Submitted by Columbia Basin Trust

Located close to Mount Robson and Jasper National Park, and a destination in its own right, the Village of Valemount is often on the route for tourists. With many overnight tours arriving weekly during busy peak seasons, tourists have a greater impact on peak water use in Valemount than the Village’s own 1018 residents.

There are two tourist seasons in Valemount: June to September, when traffic passes through on its way to or from the Rocky Mountains; and December to March, when winter adventurers descend on the Village to take advantage of nearby snowmobiling terrain.

“What we learned from Valemount’s data is that looks can be deceiving,” said Meredith Hamstead, Water Smart Coordinator. “At first, the data appears to show that peak water demand is caused by summer irrigation, but when you consider the number of hotel stays, a whole new picture of water use emerges and guides a more appropriate water conservation strategy.”

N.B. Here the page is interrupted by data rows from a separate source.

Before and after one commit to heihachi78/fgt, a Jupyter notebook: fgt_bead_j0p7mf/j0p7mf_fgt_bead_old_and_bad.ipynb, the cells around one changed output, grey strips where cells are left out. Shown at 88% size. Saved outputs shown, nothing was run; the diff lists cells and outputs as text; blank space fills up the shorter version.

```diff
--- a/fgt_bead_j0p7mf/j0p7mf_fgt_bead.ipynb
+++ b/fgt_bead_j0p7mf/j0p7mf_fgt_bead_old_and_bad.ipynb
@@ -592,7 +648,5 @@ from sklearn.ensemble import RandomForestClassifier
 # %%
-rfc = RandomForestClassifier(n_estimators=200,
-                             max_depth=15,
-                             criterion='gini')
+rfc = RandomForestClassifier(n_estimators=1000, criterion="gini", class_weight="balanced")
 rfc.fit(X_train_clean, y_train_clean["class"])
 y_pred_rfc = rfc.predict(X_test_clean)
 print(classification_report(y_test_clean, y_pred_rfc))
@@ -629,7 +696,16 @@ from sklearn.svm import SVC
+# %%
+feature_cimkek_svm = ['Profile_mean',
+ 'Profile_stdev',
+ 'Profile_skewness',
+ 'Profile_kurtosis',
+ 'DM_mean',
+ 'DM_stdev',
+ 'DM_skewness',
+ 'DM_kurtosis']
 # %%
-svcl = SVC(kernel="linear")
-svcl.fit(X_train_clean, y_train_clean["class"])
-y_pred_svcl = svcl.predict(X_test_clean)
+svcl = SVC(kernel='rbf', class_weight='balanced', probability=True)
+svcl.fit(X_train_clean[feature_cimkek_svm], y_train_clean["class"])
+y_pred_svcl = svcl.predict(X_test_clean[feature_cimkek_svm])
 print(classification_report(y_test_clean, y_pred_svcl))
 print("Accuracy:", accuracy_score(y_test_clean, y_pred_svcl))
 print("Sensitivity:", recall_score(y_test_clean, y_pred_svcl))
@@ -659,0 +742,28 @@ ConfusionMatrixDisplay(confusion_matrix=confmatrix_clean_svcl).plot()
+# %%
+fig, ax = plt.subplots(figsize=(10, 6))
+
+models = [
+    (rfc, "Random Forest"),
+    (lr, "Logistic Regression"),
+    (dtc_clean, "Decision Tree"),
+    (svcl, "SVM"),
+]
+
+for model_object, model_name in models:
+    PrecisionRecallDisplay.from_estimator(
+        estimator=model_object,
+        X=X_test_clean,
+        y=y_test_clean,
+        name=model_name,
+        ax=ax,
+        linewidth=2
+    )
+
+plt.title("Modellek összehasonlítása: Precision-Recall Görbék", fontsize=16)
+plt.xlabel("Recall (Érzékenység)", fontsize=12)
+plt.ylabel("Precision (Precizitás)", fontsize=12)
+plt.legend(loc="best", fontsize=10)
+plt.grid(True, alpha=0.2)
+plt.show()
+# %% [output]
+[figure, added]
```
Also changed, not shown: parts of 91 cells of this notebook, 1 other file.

In an effort to understand the effects of tourism on Valemount’s water use, the Village hired a Water Smart Ambassador. Throughout summer 2013, the Ambassador inventoried water-using fixtures in 12 hotels. The results showed that hotels without low-flow fixtures used up to eight times more water than those with low-flow fixtures, and that as much as 2.5 million litres of water could be saved annually by replacing outdated and inefficient toilets with low-flow models in all hotels. Even more water could be conserved if faucet aerators and low-flow shower heads were installed.

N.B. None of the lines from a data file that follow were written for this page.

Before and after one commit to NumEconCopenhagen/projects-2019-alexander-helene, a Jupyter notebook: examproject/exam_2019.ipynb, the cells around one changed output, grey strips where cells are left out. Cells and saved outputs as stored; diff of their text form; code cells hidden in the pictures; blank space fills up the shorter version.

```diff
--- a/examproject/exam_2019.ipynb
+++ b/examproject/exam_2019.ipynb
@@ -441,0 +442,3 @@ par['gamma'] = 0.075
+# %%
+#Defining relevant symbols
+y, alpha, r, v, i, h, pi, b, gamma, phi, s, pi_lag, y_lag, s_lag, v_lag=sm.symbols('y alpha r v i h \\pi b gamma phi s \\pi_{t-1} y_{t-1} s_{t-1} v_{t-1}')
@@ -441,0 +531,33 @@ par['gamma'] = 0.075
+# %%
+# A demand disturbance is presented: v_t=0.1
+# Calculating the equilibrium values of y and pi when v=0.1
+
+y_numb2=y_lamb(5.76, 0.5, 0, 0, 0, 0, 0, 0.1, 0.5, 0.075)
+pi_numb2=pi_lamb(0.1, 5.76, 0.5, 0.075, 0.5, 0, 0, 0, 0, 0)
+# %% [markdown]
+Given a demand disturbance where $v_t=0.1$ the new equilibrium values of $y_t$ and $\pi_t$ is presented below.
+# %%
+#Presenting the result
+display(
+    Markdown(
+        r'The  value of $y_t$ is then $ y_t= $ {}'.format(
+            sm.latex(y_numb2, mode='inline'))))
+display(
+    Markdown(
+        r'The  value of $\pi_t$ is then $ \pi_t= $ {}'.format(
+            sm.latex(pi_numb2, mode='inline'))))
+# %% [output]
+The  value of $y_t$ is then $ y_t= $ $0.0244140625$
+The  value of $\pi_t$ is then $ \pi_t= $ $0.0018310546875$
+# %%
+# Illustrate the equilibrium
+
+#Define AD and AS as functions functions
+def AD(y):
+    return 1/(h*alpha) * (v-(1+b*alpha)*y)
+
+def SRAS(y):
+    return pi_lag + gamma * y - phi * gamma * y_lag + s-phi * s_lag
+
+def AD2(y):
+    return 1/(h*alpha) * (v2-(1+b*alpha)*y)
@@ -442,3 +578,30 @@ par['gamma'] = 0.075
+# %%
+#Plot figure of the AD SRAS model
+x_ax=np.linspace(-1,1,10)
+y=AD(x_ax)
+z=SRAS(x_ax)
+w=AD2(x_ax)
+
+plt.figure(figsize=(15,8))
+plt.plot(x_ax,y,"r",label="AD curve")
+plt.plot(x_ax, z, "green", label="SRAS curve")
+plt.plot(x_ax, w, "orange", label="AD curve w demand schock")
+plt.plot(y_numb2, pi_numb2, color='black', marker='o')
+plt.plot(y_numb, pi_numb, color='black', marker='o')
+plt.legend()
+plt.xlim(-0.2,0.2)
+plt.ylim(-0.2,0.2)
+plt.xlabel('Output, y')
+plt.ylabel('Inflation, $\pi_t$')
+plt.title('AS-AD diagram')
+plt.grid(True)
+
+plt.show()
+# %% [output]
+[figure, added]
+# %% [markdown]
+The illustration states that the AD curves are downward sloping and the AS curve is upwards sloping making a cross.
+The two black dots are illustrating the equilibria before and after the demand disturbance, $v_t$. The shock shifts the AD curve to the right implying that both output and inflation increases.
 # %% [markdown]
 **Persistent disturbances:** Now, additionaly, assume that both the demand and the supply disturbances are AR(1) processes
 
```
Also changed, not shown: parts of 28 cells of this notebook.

This information suggests a number of possible scenarios. For example, the Village might consider a low-flow toilet rebate program, or could speak with hotel owners about other incentives that might get them to switch out their toilets.

This case study demonstrates that there is no such thing as a one-size-fits-all water conservation strategy. Every community needs to first understand when, how, and by whom water is being used, and then choose water conservation strategies that specifically address those uses and users.

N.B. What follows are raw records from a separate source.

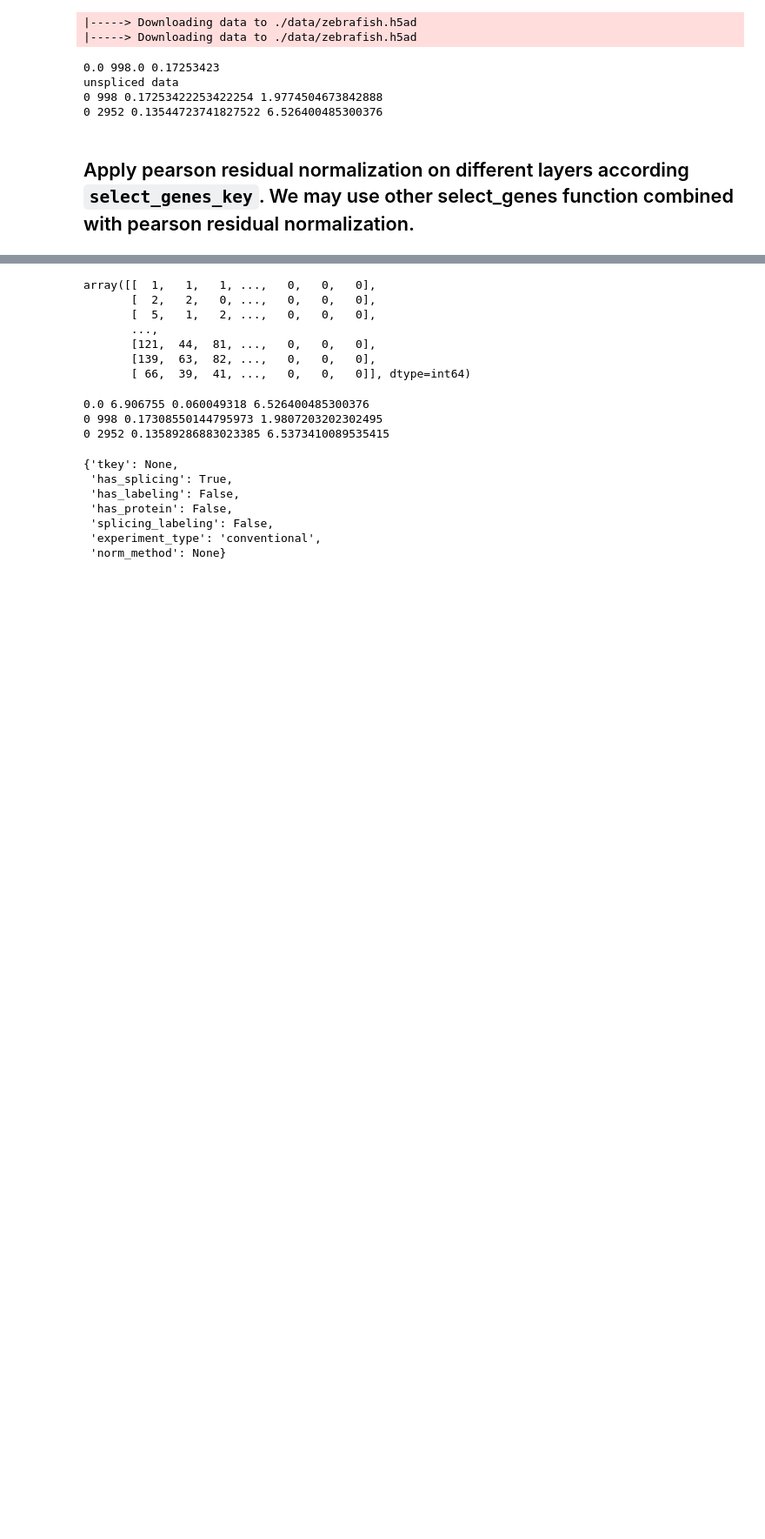
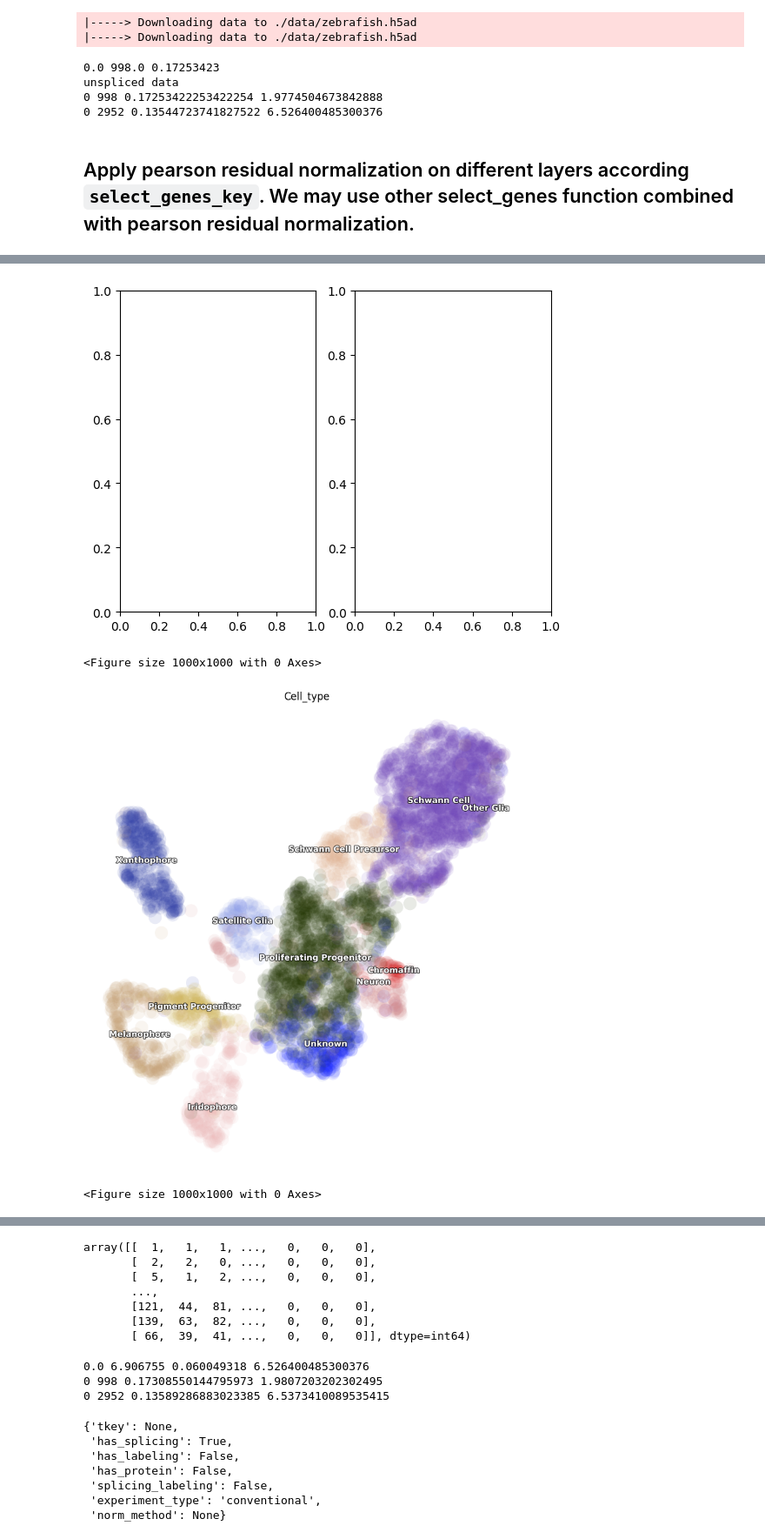
Before and after one commit to aristoteleo/dynamo-notebooks, a Jupyter notebook: normalization/preprocessor-monocle-visualization-zebrafish.ipynb, the cells around one changed output, grey strips where cells are left out. Shown at 87% size. Drawn from its saved outputs; the diff is of its cells as text; code cells hidden in the pictures; blank space fills up the shorter version.

```diff
--- a/normalization/preprocessor-monocle-visualization-zebrafish.ipynb
+++ b/normalization/preprocessor-monocle-visualization-zebrafish.ipynb
@@ -68,0 +103,9 @@ preprocessor.preprocess_adata(adata)
+# %%
+fig, axes = plt.subplots(1, 2)
+dyn.pl.umap(adata, color="Cell_type", figsize=(10, 10))#, ax=axes[0])
+dyn.pl.umap(monocle_adata, color="Cell_type", figsize=(10, 10))#, ax=axes[1])
+# %% [output]
+[figure, added]
+<Figure size 1000x1000 with 0 Axes>
+[figure, added]
+<Figure size 1000x1000 with 0 Axes>
```
Also changed, not shown: parts of 14 cells of this notebook.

The Water Smart Ambassador Program is partially funded by Columbia Basin Trust. The Columbia Basin Water Smart Initiative (Water Smart) is a regional water conservation initiative that provides support to participating regional districts, municipalities and First Nations to assess and address their local water conservation needs and plan for the most locally effective actions to reduce community-wide water consumption. Water Smart is working to achieve a 20 per cent reduction in gross community water consumption among participating communities by 2015. Learn more on Water Smart’s website.